▶ [Data shown]
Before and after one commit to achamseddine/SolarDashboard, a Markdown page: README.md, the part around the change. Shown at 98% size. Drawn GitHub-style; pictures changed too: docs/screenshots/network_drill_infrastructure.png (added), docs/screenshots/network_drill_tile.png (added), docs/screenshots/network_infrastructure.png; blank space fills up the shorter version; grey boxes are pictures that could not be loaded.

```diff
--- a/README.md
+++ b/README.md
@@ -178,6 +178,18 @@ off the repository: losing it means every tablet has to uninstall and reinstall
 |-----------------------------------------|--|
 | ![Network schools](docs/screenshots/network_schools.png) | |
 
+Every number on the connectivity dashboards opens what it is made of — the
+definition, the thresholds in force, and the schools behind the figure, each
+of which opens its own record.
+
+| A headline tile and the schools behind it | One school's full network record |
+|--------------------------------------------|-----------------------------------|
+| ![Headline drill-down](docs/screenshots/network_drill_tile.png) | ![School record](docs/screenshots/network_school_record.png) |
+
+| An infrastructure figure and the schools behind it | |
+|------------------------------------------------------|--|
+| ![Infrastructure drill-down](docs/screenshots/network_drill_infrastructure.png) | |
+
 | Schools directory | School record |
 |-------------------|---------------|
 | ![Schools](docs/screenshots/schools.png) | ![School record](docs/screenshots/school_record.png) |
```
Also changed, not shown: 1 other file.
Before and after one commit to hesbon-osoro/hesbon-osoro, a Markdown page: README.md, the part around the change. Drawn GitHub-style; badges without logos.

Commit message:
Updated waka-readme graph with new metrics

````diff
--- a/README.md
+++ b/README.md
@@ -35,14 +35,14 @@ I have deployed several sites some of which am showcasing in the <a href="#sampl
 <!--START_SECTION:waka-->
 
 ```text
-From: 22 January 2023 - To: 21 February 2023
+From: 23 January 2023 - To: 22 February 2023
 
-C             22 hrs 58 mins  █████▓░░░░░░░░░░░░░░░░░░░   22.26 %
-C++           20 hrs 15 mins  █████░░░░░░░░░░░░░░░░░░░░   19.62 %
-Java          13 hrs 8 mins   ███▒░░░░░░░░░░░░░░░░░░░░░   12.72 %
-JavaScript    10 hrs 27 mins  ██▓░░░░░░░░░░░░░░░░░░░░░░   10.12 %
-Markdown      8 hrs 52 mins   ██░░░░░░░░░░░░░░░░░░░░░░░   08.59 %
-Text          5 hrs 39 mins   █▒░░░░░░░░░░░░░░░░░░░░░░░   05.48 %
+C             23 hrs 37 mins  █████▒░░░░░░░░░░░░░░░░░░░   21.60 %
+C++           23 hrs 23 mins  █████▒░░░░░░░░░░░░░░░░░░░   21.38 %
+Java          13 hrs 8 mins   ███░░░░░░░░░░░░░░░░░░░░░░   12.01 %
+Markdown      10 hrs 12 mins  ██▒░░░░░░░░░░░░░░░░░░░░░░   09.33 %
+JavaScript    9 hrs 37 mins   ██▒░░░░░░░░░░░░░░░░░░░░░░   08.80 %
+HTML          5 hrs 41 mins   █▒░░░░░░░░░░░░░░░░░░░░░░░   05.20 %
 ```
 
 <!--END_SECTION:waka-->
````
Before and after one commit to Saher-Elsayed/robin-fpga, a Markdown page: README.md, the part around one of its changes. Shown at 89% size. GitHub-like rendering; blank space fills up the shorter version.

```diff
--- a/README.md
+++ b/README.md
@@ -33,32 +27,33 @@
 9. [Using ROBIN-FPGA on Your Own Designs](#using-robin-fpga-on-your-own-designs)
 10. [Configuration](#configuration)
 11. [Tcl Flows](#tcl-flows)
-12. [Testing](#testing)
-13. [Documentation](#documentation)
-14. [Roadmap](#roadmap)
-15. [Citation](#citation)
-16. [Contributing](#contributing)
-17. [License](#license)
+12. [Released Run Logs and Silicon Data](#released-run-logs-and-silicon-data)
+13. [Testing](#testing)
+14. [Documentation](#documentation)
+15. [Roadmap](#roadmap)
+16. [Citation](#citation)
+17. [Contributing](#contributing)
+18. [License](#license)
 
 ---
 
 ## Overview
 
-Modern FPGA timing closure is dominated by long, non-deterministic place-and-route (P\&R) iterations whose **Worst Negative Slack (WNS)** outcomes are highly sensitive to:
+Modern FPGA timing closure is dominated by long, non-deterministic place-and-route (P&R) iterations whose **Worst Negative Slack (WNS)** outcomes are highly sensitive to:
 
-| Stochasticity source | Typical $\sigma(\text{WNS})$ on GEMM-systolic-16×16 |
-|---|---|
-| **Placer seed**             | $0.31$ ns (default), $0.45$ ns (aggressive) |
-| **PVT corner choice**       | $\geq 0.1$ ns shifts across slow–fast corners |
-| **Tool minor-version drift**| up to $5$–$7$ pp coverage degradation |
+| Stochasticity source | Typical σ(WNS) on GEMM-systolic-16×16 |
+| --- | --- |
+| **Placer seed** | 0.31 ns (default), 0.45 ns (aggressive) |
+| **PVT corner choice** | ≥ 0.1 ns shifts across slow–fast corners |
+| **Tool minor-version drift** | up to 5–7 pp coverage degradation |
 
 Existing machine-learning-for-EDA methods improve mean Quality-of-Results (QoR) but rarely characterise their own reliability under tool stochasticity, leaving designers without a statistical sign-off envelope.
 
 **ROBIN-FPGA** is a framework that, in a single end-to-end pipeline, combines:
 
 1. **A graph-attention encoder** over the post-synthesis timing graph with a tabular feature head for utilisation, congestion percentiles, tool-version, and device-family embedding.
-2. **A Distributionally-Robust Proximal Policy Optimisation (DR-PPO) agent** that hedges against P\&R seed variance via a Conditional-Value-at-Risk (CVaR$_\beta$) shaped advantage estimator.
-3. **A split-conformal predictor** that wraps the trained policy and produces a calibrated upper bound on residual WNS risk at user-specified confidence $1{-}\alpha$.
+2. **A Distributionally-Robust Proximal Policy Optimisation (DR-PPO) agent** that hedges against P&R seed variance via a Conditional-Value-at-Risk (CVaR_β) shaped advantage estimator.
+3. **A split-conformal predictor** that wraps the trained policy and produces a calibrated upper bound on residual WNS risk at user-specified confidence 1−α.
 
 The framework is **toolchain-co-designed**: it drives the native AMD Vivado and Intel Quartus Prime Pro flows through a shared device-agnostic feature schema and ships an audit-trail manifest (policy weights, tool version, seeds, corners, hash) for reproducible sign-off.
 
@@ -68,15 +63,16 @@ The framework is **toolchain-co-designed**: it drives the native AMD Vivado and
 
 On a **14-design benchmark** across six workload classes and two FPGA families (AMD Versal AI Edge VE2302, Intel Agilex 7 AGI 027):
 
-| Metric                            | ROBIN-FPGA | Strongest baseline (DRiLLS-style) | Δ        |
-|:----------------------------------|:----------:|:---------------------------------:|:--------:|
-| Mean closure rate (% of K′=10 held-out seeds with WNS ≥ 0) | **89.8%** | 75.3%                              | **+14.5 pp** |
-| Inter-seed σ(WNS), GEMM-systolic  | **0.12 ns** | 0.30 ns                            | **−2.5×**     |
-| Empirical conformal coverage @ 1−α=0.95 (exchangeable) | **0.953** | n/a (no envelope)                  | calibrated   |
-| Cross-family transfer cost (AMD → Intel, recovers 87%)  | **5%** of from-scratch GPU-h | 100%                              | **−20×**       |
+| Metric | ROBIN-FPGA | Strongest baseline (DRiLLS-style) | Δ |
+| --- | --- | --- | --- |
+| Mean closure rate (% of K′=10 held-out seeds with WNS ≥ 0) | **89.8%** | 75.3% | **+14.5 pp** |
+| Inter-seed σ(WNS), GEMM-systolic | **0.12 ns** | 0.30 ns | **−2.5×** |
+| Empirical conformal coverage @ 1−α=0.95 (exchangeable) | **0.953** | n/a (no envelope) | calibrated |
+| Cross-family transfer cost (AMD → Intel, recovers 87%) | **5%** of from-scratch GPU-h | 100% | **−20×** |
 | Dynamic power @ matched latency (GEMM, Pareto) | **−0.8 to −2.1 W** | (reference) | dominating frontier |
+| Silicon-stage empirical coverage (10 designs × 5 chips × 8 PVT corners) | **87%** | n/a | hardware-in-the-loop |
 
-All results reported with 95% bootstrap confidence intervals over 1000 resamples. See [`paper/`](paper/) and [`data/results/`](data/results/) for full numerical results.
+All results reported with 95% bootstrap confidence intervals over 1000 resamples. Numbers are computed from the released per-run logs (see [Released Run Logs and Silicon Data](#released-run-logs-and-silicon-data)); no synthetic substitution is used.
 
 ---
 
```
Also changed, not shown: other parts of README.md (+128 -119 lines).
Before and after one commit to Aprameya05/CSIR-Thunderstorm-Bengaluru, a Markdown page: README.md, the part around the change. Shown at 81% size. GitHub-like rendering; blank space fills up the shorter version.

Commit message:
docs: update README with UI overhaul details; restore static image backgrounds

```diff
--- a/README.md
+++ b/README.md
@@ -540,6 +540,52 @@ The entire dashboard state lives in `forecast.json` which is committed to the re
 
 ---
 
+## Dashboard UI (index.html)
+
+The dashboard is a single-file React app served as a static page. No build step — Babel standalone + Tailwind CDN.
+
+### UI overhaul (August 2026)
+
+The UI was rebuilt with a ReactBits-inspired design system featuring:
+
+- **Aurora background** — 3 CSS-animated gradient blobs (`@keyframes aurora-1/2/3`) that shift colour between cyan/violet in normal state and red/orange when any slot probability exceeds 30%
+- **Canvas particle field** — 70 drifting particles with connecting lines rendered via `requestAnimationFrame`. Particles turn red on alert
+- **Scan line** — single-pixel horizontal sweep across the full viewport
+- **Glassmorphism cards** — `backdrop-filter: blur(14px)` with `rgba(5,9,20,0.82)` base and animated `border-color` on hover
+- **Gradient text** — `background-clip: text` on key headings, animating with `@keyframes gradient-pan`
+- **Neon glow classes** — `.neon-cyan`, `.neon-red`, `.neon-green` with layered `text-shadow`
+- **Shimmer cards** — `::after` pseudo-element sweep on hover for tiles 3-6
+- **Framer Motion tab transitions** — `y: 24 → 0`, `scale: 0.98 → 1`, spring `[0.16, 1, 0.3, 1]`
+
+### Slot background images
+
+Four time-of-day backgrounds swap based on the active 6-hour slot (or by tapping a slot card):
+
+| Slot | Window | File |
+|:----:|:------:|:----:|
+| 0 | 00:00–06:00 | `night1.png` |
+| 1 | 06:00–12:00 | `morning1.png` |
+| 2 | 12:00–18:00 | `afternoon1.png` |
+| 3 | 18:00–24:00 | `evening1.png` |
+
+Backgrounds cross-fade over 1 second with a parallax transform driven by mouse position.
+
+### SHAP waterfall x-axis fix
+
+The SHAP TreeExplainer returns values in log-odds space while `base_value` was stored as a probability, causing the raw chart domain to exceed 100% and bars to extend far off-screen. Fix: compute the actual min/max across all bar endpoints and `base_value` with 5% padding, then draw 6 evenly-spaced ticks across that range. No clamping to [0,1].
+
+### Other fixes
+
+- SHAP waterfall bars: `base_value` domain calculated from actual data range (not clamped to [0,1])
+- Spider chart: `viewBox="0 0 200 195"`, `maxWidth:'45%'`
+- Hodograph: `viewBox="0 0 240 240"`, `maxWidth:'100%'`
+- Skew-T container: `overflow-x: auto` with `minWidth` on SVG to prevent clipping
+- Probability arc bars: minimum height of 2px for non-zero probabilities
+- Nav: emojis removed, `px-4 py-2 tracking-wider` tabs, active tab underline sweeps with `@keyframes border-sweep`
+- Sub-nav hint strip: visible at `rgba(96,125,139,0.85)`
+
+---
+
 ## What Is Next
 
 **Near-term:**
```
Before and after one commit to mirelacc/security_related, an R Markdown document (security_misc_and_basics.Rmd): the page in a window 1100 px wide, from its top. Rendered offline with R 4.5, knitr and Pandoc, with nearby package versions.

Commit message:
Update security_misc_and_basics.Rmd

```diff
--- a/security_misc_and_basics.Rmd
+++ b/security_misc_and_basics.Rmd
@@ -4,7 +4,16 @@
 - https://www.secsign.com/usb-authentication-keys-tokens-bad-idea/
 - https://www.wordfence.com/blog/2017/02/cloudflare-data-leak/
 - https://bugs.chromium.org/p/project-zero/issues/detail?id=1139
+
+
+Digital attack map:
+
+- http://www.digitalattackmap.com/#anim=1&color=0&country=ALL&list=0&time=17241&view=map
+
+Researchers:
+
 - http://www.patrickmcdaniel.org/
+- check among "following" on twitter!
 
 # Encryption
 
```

▶ [Activity]
What is the number of lines in these entries that hold "mins"? Reply with the figure alone.

▶ [Written reply]
12